Certainly, Brazil seems to be the right place to invest money. While most developed countries were subjected to a decline of 2.7% of their GDP as a result of the crash, Brazil in fact grew almost 5% in 2008-2009 and 7.5% in 2010. Financial analysts resorting to historical averages, point out that Brazilian shares trade at only twice their book value, far below the five times book that the Japanese achieved before their market plummeted in 1989, or the seven times book value that dotcom shares reached in 2000.
But this analysis doesn’t exactly explain why the Brazilian market, the BOVESPA, has not really increased over the past year and has declined 6% in the past month. In contrast, the US market has increased 17%. They are committing the usual sin of assuming that financial yardsticks developed for mature markets can be exported to emerging markets.
Private equity firms, investment bankers and hedge funds only see the illusion of size and liquidity. The Brazilian exchange is now the fourth largest in the world by market value. It offers a playground for complicated financial strategies and an easy IPO exit for private equity.
But the Brazilian market, like other emerging markets, is quite different. While developed markets offer thousands of companies and diversification, Brazil’s market is limited. Only eight companies account for more than 50% of Brazil’s market capitalisation. Also, other mechanisms are not in place. Shorting stock is difficult and expensive. Accurate, timely and complete information may not be available from family or government-owned firms like the oil giant Petrobras. Watchdogs may be ineffective in a country that ranks 69th out of 178 countries in Transparency International’s annual ranking of perceived corruption.
But it is not just the equity market. Brazil’s new middle class has been on a five-year credit binge that has exceeded even the expansion in other emerging markets. Brazil’s credit has expanded 2.4 times the GDP compared with 2, 1.6 and 1.2 times for Russia, India and China, respectively.
The growth of credit in Brazil is all the more surprising because the interest rates are so high. The average rate for commercial loan is 29%. Consumer rates can be much higher, often in excess of 30%. Yet, despite interest that is punitively expensive, if not usurious, the lending goes on. According to bank Itaú-Unibanco, Brazil’s largest private sector bank, lending could surge as much as 20% this year. Like China, much of this lending is from the state bank BNDES.

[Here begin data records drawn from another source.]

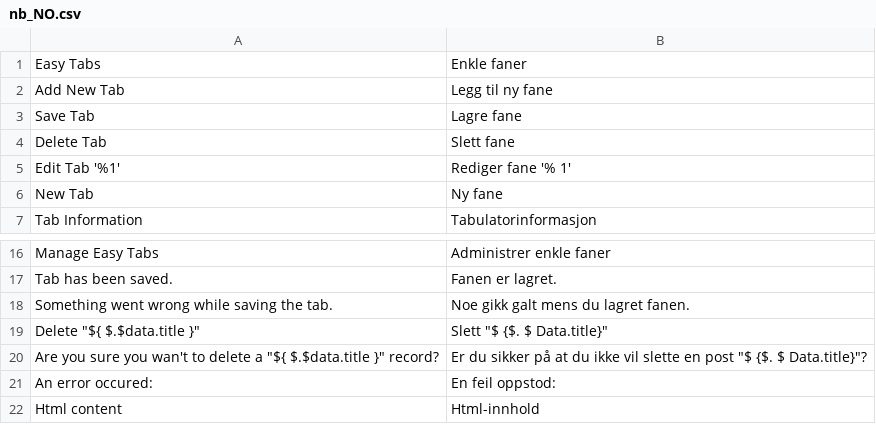
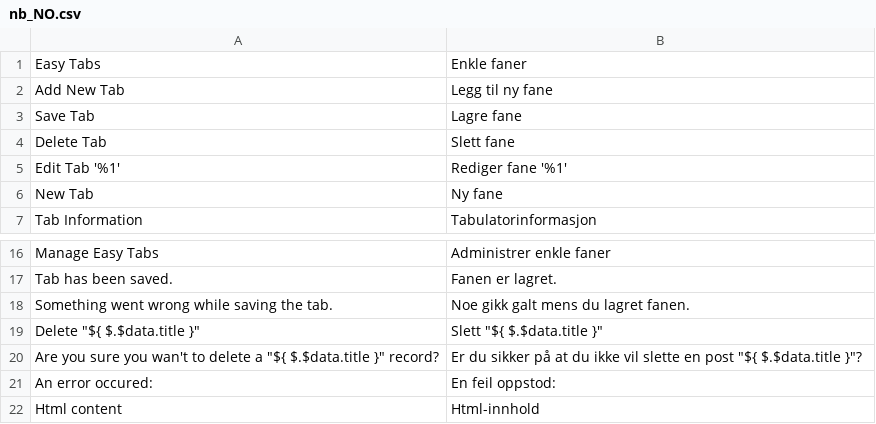
Before and after one commit to swissup/module-easytabs, a CSV file: i18n/nb_NO.csv, drawn as a sheet; only a part is shown, gaps mark what is left out; the diff names each change by its address in the sheet, - before the commit and + after, or states it on an @@ line.

Commit message:
Update nb_NO.csv (POEditor.com)

```diff
--- a/i18n/nb_NO.csv
+++ b/i18n/nb_NO.csv
-B5: Rediger fane '% 1'
+B5: Rediger fane '%1'
-B19: Slett "$ {$. $ Data.title}"
+B19: Slett "${ $.$data.title }"
-B20: …en post "$ {$. $ Data.title}"?
+B20: …en post "${ $.$data.title }"?
```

Like in the US, the debt service burden for consumers has risen to unsustainable levels. It is now 24% of disposable income. The US consumer debt pyramid collapsed after it reached only 14% of disposable income. Can you say “subprime”?

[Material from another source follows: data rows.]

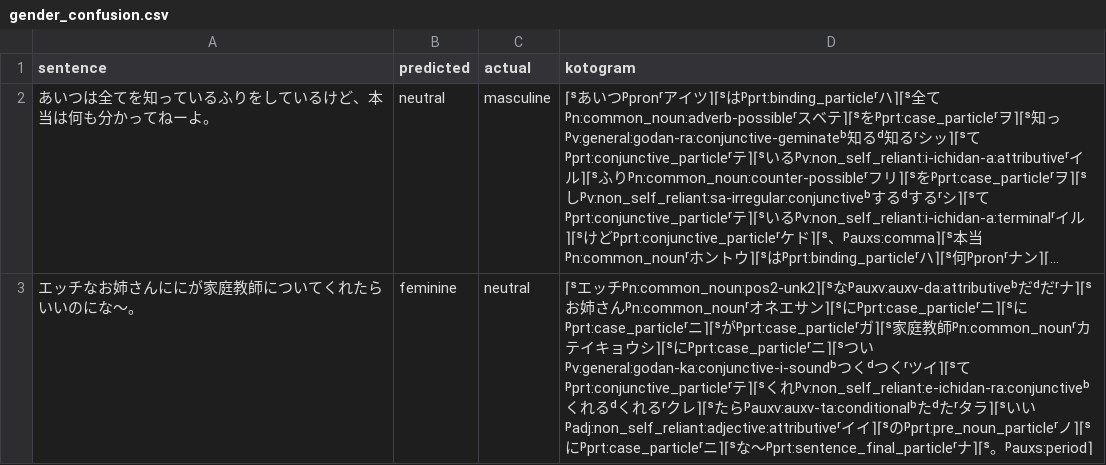
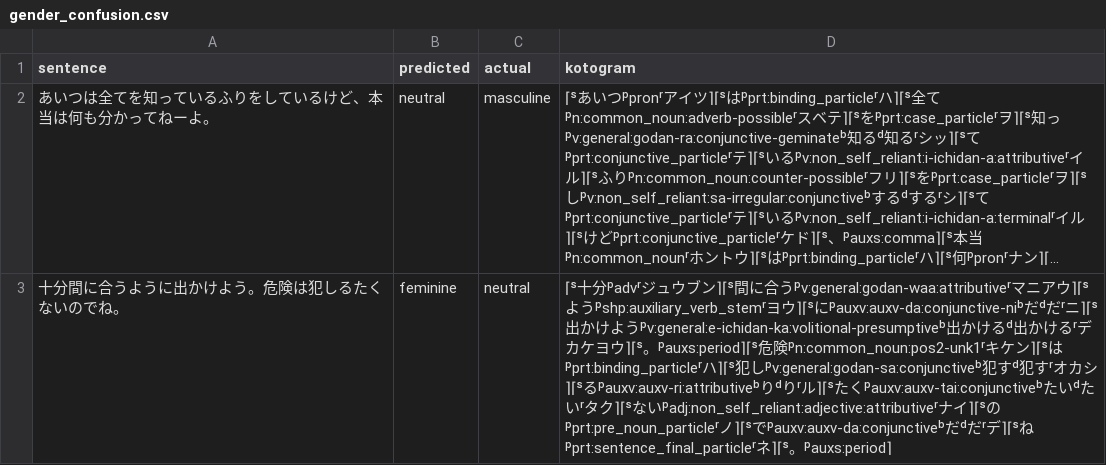
Before and after one commit to jomof/kotogram, a CSV file: models/style/gender_confusion.csv, drawn as a sheet; long unchanged cells end in …; the diff names each change by its address in the sheet, - before the commit and + after, or states it on an @@ line.

```diff
--- a/models/style/gender_confusion.csv
+++ b/models/style/gender_confusion.csv
-A3 (sentence): エッチなお姉さんににが家庭教師についてくれたらいいのにな〜。
+A3 (sentence): 十分間に合うように出かけよう。危険は犯しるたくないのでね。
-D3 (kotogram): ⌈ˢエッチᵖn:common_noun:pos2-unk2⌉⌈ˢなᵖauxv:auxv-da:attributiveᵇだᵈだʳナ⌉⌈ˢお姉さんᵖn:common_nounʳオネエサン⌉⌈ˢにᵖprt:case_particleʳニ⌉⌈ˢにᵖprt:case_particleʳニ⌉⌈ˢがᵖprt:case_particleʳガ⌉⌈ˢ家庭教師ᵖn:common_nounʳカテイキョウシ⌉⌈ˢにᵖprt:case_particleʳニ⌉⌈ˢついᵖv:general:godan-ka:conjunctive-i-soundᵇつくᵈつくʳツイ⌉⌈ˢてᵖprt:conjunctive_particleʳテ⌉⌈ˢくれᵖv:non_self_reliant:e-ichidan-ra:conjunctiveᵇくれるᵈくれるʳクレ⌉⌈ˢたらᵖauxv:auxv-ta:conditionalᵇたᵈたʳタラ⌉⌈ˢいいᵖadj:non_self_reliant:adjective:attributiveʳイイ⌉⌈ˢのᵖprt:pre_noun_particleʳノ⌉⌈ˢにᵖprt:case_particleʳニ⌉⌈ˢな〜ᵖprt:sentence_final_particleʳナ⌉⌈ˢ。…
+D3 (kotogram): ⌈ˢ十分ᵖadvʳジュウブン⌉⌈ˢ間に合うᵖv:general:godan-waa:attributiveʳマニアウ⌉⌈ˢようᵖshp:auxiliary_verb_stemʳヨウ⌉⌈ˢにᵖauxv:auxv-da:conjunctive-niᵇだᵈだʳニ⌉⌈ˢ出かけようᵖv:general:e-ichidan-ka:volitional-presumptiveᵇ出かけるᵈ出かけるʳデカケヨウ⌉⌈ˢ。ᵖauxs:period⌉⌈ˢ危険ᵖn:common_noun:pos2-unk1ʳキケン⌉⌈ˢはᵖprt:binding_particleʳハ⌉⌈ˢ犯しᵖv:general:godan-sa:conjunctiveᵇ犯すᵈ犯すʳオカシ⌉⌈ˢるᵖauxv:auxv-ri:attributiveᵇりᵈりʳル⌉⌈ˢたくᵖauxv:auxv-tai:conjunctiveᵇたいᵈたいʳタク⌉⌈ˢないᵖadj:non_self_reliant:adjective:attributiveʳナイ⌉⌈ˢのᵖprt:pre_noun_particleʳノ⌉⌈ˢでᵖauxv:auxv-da:conjunctiveᵇだᵈだʳデ⌉⌈ˢねᵖprt:sentence_final_particleʳネ⌉⌈ˢ。…
```
Also changed, not shown: models/style/formality_confusion.csv, 5 other files.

While the warning signs are there, they are being studiously ignored. Bank Itaú dismissed the idea of a problem. A former central banker, Arminio Fraga, agrees that there might be some issues, but felt that it was not enough to evoke concern. “We may have traces of subprime in the system…I don’t think it has gone that far.” It reminds one of US Federal Reserve chairman, Ben Bernanke, who in 2007 said “that the impact on the broader economy and financial markets of the problems in the subprime market seems likely to be contained.” Not thinking about it does not make it go away.